The Employee Benefits Security Administration (EBSA) has the authority to conduct an investigation, or employee benefits audit, of a company’s health and welfare plan at any time to ensure that the plan is in compliance with federal laws, including the Employee Retirement Income Security Act (ERISA), Patient Protection and Affordable Care Act (ACA), and Health Insurance Portability and Accountability Act (HIPAA).
Employee Benefits Security Administration
In 2017, the Employee Benefits Security Administration restored a total of $1.1 billion to employee benefits plans, participants, and beneficiaries. Of that amount, $682.3 million resulted from agency enforcement actions, $10 million from the Voluntary Fiduciary Correction Program, $27.9 million from the Abandoned Plan Program, and $418.7 million from informal complaint resolutions.
That same year, EBSA closed 1,707 civil investigations. More than 65 percent of those cases led to monetary recoveries or some other type of corrective action, demonstrating EBSA’s tenacity in tracking down and penalizing employee benefits plan violators.
As an employer that offers group employee benefits, you should know the likely triggers of an Employee Benefits Security Administration audit and understand the steps you can take to minimize the chances of being audited by the Employee Benefits Security Administration.
Common Employee Benefits Security Administration audit triggers
Following are some of the more common triggers for EBSA audits:
- Employee complaints to the Department of Labor (DOL)
- Suspicious information reported on Form 5500, or filing inconsistencies
- Issues with Summary Plan Description compliance
- HIPAA compliance problems
- Press tips received on the employer

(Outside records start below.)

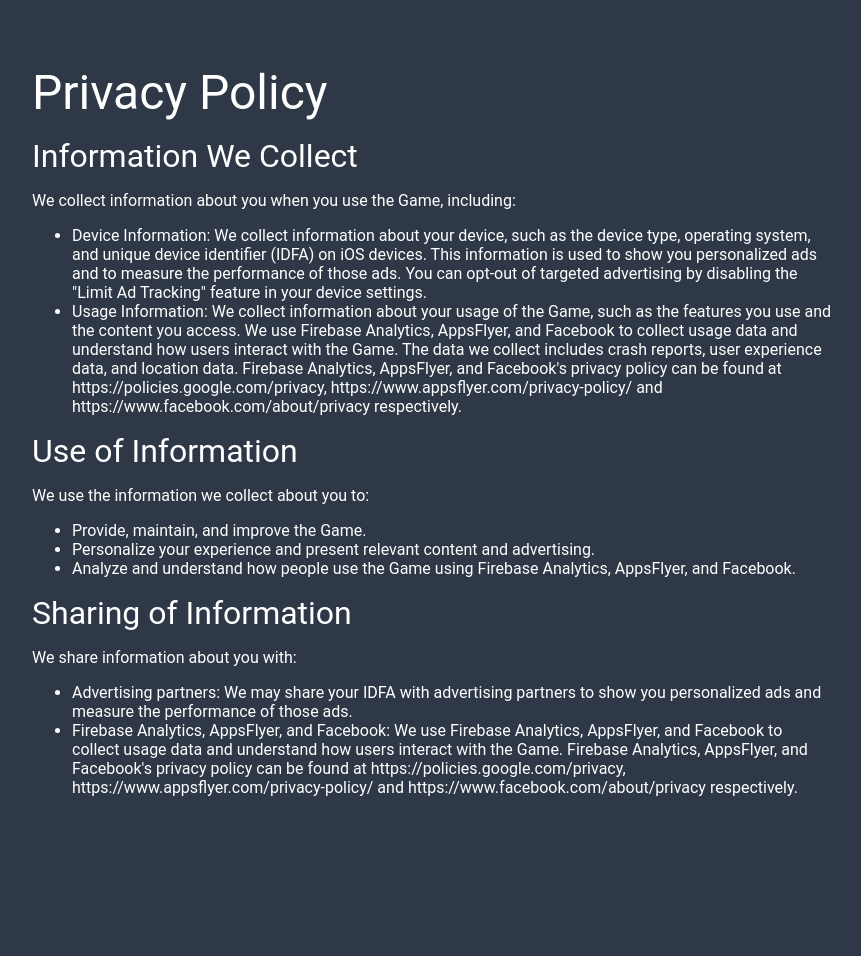
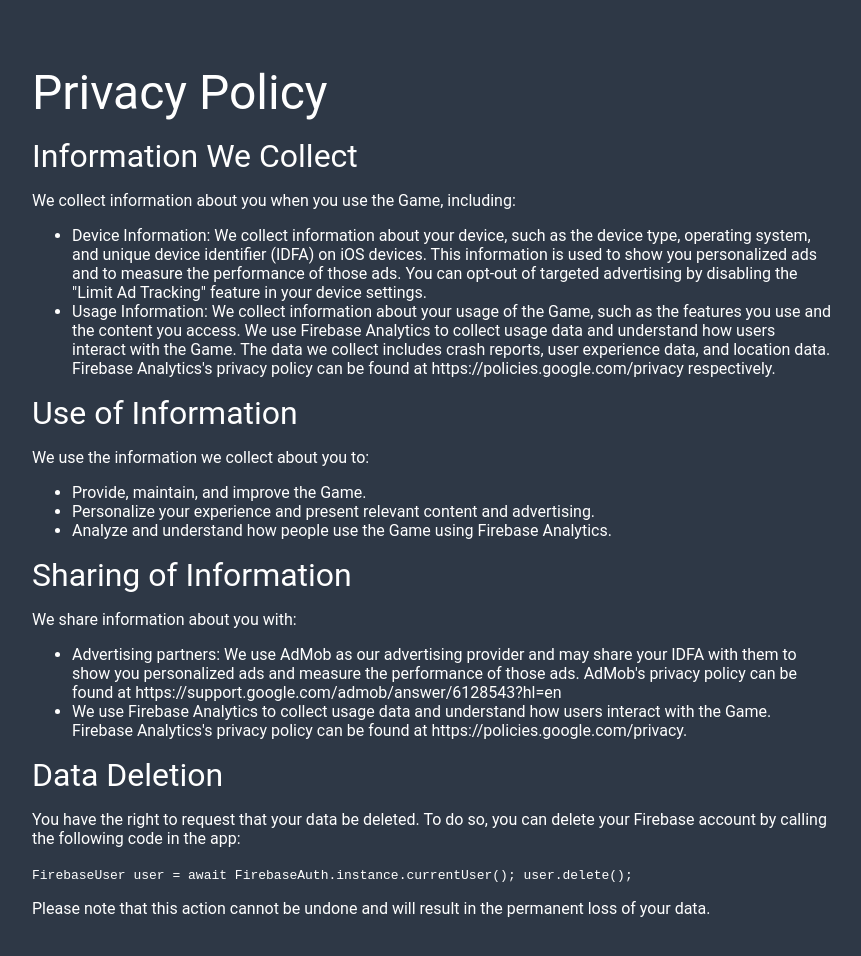
Before and after one commit to BigBenEnglish/BigBenEnglish.github.io, a plain HTML site: page privacyPolicy.html in a window 1280 px wide. Shown: the whole page, without its empty margins (208-1069 px from the left). Before the commit the page ends 861 px from the top, so only its background shows below. Drawn offline with Linux system fonts and the light colour scheme.

Commit message:
update policy

```diff
--- a/privacyPolicy.html
+++ b/privacyPolicy.html
@@ -53,21 +53,26 @@
         <p>We collect information about you when you use the Game, including:</p>
         <ul>
             <li>Device Information: We collect information about your device, such as the device type, operating system, and unique device identifier (IDFA) on iOS devices. This information is used to show you personalized ads and to measure the performance of those ads. You can opt-out of targeted advertising by disabling the "Limit Ad Tracking" feature in your device settings.</li>
-            <li>Usage Information: We collect information about your usage of the Game, such as the features you use and the content you access. We use Firebase Analytics, AppsFlyer, and Facebook to collect usage data and understand how users interact with the Game. The data we collect includes crash reports, user experience data, and location data. Firebase Analytics, AppsFlyer, and Facebook's privacy policy can be found at https://policies.google.com/privacy, https://www.appsflyer.com/privacy-policy/ and https://www.facebook.com/about/privacy respectively.</li>
+            <li>Usage Information: We collect information about your usage of the Game, such as the features you use and the content you access. We use Firebase Analytics to collect usage data and understand how users interact with the Game. The data we collect includes crash reports, user experience data, and location data. Firebase Analytics's privacy policy can be found at https://policies.google.com/privacy respectively.</li>
         </ul>
         <h2>Use of Information</h2>
         <p>We use the information we collect about you to:</p>
         <ul>
             <li>Provide, maintain, and improve the Game.</li>
             <li>Personalize your experience and present relevant content and advertising.</li>
-            <li>Analyze and understand how people use the Game using Firebase Analytics, AppsFlyer, and Facebook.</li>
+            <li>Analyze and understand how people use the Game using Firebase Analytics.</li>
         </ul>
         <h2>Sharing of Information</h2>
         <p>We share information about you with:</p>
         <ul>
-          <li>Advertising partners: We may share your IDFA with advertising partners to show you personalized ads and measure the performance of those ads.</li>
-          <li>Firebase Analytics, AppsFlyer, and Facebook: We use Firebase Analytics, AppsFlyer, and Facebook to collect usage data and understand how users interact with the Game. Firebase Analytics, AppsFlyer, and Facebook's privacy policy can be found at https://policies.google.com/privacy, https://www.appsflyer.com/privacy-policy/ and https://www.facebook.com/about/privacy respectively.</li>
+          <li>Advertising partners: We use AdMob as our advertising provider and may share your IDFA with them to show you personalized ads and measure the performance of those ads. AdMob's privacy policy can be found at https://support.google.com/admob/answer/6128543?hl=en</li>
+          <li>We use Firebase Analytics to collect usage data and understand how users interact with the Game. Firebase Analytics's privacy policy can be found at https://policies.google.com/privacy.</li>
         </ul>
+        <h2>Data Deletion</h2>
+        <p>You have the right to request that your data be deleted. To do so, you can delete your Firebase account by calling the following code in the app:</p>
+        <code>FirebaseUser user = await FirebaseAuth.instance.currentUser();
+user.delete();</code>
+        <p>Please note that this action cannot be undone and will result in the permanent loss of your data.</p>
     </div>
 </body>
 </html>
```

- Public visibility of the company or its vendors
- Enforcement priorities by the DOL
- Random selection
If your company never has been audited by the DOL, you might wonder how you would know whether you’re the target of an Employee Benefits Security Administration audit. EBSA sends an investigatory letter to inform employers of a pending audit. Usually, the letter includes a list of documents that the employer must submit by a specific date. Failure to respond appropriately could lead to requests for more documents, onsite visits, or enforcement actions by EBSA.
Although some employee benefits audits are unavoidable, those stemming from mistakes made by the employer can be prevented.

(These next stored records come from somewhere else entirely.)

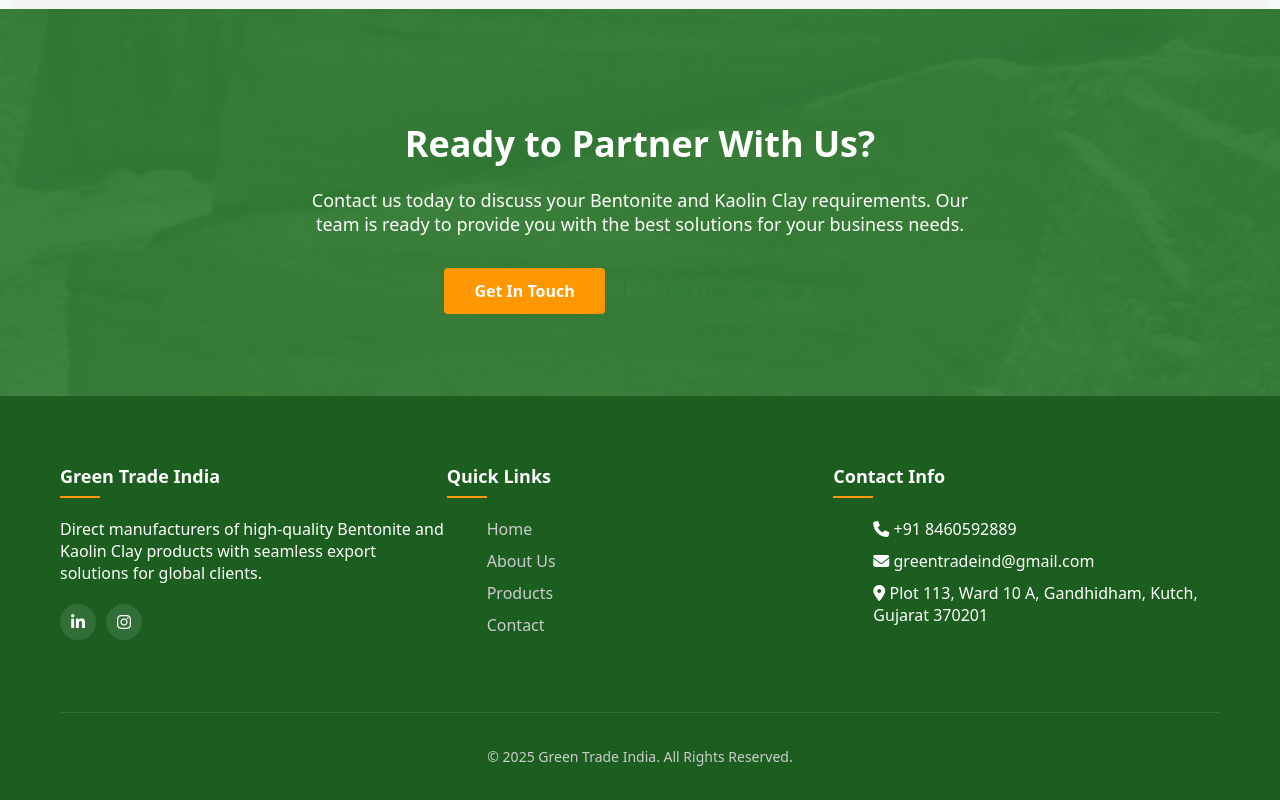
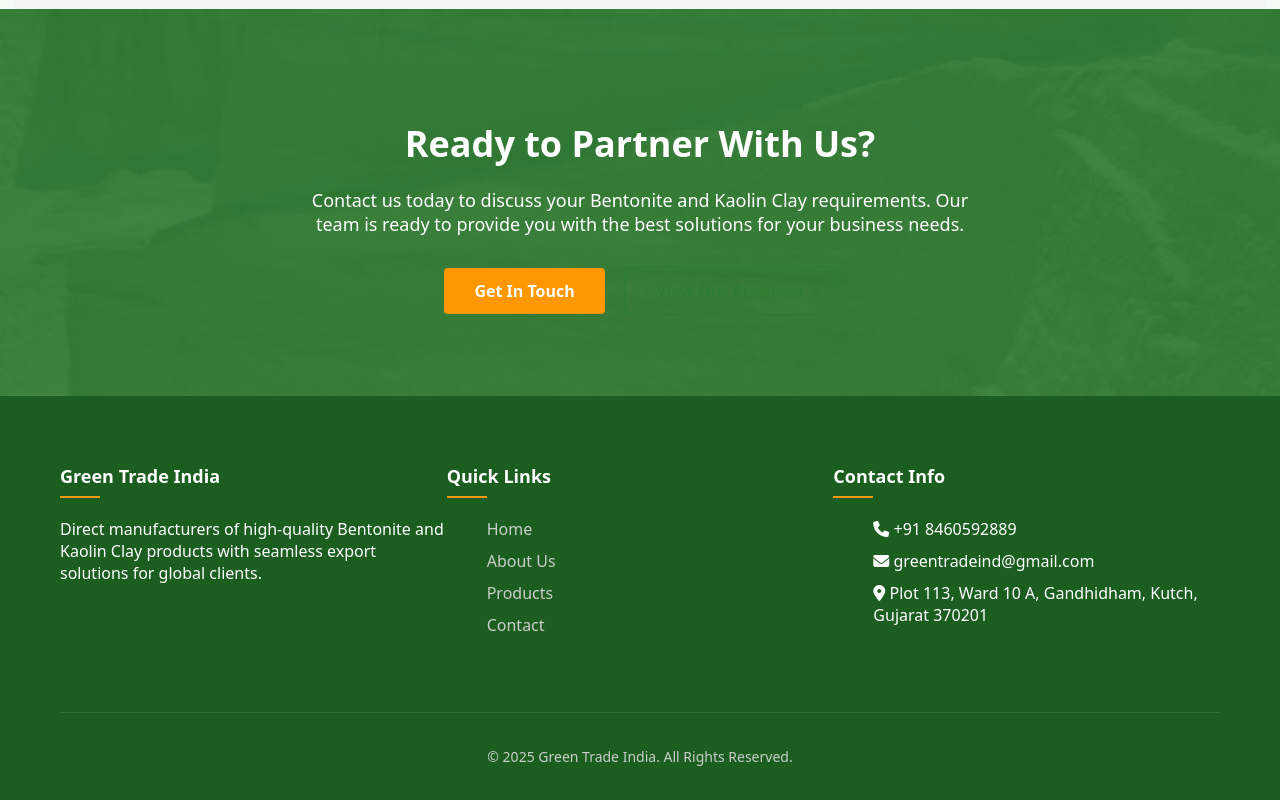
Before and after one commit to DAKSHSHARMA2901/GTI, a website: page about.html in a window 1280 px wide. Shown: the part 3042-3842 px from the top of the page. Drawn offline with Linux system fonts and the light colour scheme.

Commit message:
Remove social media icons from footer

```diff
--- a/about.html
+++ b/about.html
@@ -127,10 +127,6 @@
                 <div class="footer-column">
                     <h3>Green Trade India</h3>
                     <p>Direct manufacturers of high-quality Bentonite and Kaolin Clay products with seamless export solutions for global clients.</p>
-                    <div class="social-icons">
-                        <a href="https://www.linkedin.com/company/green-trade-india/" target="_blank" rel="noopener noreferrer"><i class="fab fa-linkedin-in"></i></a>
-                        <a href="https://www.instagram.com/greentradeindia?igsh=bnprZXR2bmswNHhx" target="_blank" rel="noopener noreferrer"><i class="fab fa-instagram"></i></a>
-                    </div>
                 </div>
                 <div class="footer-column">
                     <h3>Quick Links</h3>
```
Also changed, not shown: contact.html (+0 -4 lines), index.html (+0 -4 lines), products.html (+0 -4 lines).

Employee Benefits Security Administration audit prevention tips
You may be able to prevent unnecessary Employee Benefits Security Administration audits in the following ways:

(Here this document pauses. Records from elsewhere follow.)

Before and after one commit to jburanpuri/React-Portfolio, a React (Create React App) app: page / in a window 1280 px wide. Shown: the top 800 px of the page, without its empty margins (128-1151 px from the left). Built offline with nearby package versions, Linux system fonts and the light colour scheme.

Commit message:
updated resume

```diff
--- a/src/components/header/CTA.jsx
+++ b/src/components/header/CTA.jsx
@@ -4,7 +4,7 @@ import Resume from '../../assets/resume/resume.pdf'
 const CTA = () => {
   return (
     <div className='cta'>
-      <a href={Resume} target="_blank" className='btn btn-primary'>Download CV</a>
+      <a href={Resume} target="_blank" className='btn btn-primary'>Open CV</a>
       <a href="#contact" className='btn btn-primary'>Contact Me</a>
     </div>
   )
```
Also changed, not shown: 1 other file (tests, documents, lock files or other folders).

- Conduct frequent internal assessments of areas susceptible to audit, such as employee notices, employer reporting, retirement plan limits, and health insurance coverages.
- Use the DOL’s self-compliance tool to determine whether your group health plan satisfies certain aspects of ERISA.
- Fix all issues identified during your internal evaluations. The DOL has programs, such as the Delinquent Filer Voluntary Compliance Program, that employers can use to correct specific violations discovered before the audit.
- Stay abreast of relevant regulations and update your plan accordingly.
- Maintain organized, easily accessible records.
- Distribute employee notices and file Form 5500 accurately and on time.
- Require that your vendors, such as your third-party administrator, inform you immediately if noncompliance occurs on their end.
-Respond promptly to employees’ questions about their employee benefits.
The consequences of breaching EBSA rules vary by violation. For failing to hand over information requested by EBSA, an employer can be fined up to $110 per day but no more than $1,100 per request. Employee Benefits Security Administration audits mean business.